#### [WHAT TO DO]
Return every record in full. Match each one exactly.

##### INPUT DATA #####

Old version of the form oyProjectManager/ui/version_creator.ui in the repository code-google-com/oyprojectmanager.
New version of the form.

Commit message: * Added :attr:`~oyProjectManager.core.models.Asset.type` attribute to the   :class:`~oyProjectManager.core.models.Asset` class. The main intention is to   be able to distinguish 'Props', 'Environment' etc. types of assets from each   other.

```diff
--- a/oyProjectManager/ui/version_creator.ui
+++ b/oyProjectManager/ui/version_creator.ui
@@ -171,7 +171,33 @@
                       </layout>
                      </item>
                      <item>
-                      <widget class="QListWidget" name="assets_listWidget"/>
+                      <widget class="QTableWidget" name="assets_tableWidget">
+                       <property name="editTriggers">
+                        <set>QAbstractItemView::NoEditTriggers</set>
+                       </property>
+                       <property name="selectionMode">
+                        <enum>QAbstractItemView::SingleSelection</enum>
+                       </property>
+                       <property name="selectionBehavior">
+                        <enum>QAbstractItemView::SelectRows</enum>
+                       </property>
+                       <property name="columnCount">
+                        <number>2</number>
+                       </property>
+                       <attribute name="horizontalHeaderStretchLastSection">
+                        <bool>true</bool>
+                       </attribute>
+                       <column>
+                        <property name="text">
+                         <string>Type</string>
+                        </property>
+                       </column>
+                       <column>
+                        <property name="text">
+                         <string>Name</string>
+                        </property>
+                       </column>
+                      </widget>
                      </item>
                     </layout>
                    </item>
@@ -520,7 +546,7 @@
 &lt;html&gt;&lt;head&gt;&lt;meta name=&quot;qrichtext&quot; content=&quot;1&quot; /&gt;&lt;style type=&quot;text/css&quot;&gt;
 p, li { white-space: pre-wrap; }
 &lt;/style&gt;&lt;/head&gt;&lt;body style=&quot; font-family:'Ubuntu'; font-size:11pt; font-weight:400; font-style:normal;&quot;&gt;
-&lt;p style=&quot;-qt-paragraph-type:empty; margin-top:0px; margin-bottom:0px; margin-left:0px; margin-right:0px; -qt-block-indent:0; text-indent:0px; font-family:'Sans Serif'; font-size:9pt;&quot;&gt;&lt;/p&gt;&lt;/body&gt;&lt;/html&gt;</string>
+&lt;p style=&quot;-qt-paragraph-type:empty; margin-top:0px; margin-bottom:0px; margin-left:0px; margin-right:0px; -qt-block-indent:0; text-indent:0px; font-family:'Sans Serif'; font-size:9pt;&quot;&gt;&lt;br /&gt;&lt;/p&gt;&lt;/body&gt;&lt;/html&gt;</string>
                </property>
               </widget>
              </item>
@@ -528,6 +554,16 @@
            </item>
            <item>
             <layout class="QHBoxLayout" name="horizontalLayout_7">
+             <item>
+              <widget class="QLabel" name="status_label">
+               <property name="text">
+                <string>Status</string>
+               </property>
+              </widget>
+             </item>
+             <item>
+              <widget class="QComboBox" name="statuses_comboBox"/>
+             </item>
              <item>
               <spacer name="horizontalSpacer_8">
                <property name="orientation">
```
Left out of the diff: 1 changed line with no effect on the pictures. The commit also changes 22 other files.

#####

#### [RESPONSE AREA]
Old version of the form oyProjectManager/ui/version_creator.ui in the repository code-google-com/oyprojectmanager.
New version of the form.

Commit message: * Added :attr:`~oyProjectManager.core.models.Asset.type` attribute to the   :class:`~oyProjectManager.core.models.Asset` class. The main intention is to   be able to distinguish 'Props', 'Environment' etc. types of assets from each   other.

```diff
--- a/oyProjectManager/ui/version_creator.ui
+++ b/oyProjectManager/ui/version_creator.ui
@@ -171,7 +171,33 @@
                       </layout>
                      </item>
                      <item>
-                      <widget class="QListWidget" name="assets_listWidget"/>
+                      <widget class="QTableWidget" name="assets_tableWidget">
+                       <property name="editTriggers">
+                        <set>QAbstractItemView::NoEditTriggers</set>
+                       </property>
+                       <property name="selectionMode">
+                        <enum>QAbstractItemView::SingleSelection</enum>
+                       </property>
+                       <property name="selectionBehavior">
+                        <enum>QAbstractItemView::SelectRows</enum>
+                       </property>
+                       <property name="columnCount">
+                        <number>2</number>
+                       </property>
+                       <attribute name="horizontalHeaderStretchLastSection">
+                        <bool>true</bool>
+                       </attribute>
+                       <column>
+                        <property name="text">
+                         <string>Type</string>
+                        </property>
+                       </column>
+                       <column>
+                        <property name="text">
+                         <string>Name</string>
+                        </property>
+                       </column>
+                      </widget>
                      </item>
                     </layout>
                    </item>
@@ -520,7 +546,7 @@
 &lt;html&gt;&lt;head&gt;&lt;meta name=&quot;qrichtext&quot; content=&quot;1&quot; /&gt;&lt;style type=&quot;text/css&quot;&gt;
 p, li { white-space: pre-wrap; }
 &lt;/style&gt;&lt;/head&gt;&lt;body style=&quot; font-family:'Ubuntu'; font-size:11pt; font-weight:400; font-style:normal;&quot;&gt;
-&lt;p style=&quot;-qt-paragraph-type:empty; margin-top:0px; margin-bottom:0px; margin-left:0px; margin-right:0px; -qt-block-indent:0; text-indent:0px; font-family:'Sans Serif'; font-size:9pt;&quot;&gt;&lt;/p&gt;&lt;/body&gt;&lt;/html&gt;</string>
+&lt;p style=&quot;-qt-paragraph-type:empty; margin-top:0px; margin-bottom:0px; margin-left:0px; margin-right:0px; -qt-block-indent:0; text-indent:0px; font-family:'Sans Serif'; font-size:9pt;&quot;&gt;&lt;br /&gt;&lt;/p&gt;&lt;/body&gt;&lt;/html&gt;</string>
                </property>
               </widget>
              </item>
@@ -528,6 +554,16 @@
            </item>
            <item>
             <layout class="QHBoxLayout" name="horizontalLayout_7">
+             <item>
+              <widget class="QLabel" name="status_label">
+               <property name="text">
+                <string>Status</string>
+               </property>
+              </widget>
+             </item>
+             <item>
+              <widget class="QComboBox" name="statuses_comboBox"/>
+             </item>
              <item>
               <spacer name="horizontalSpacer_8">
                <property name="orientation">
```
Left out of the diff: 1 changed line with no effect on the pictures. The commit also changes 22 other files.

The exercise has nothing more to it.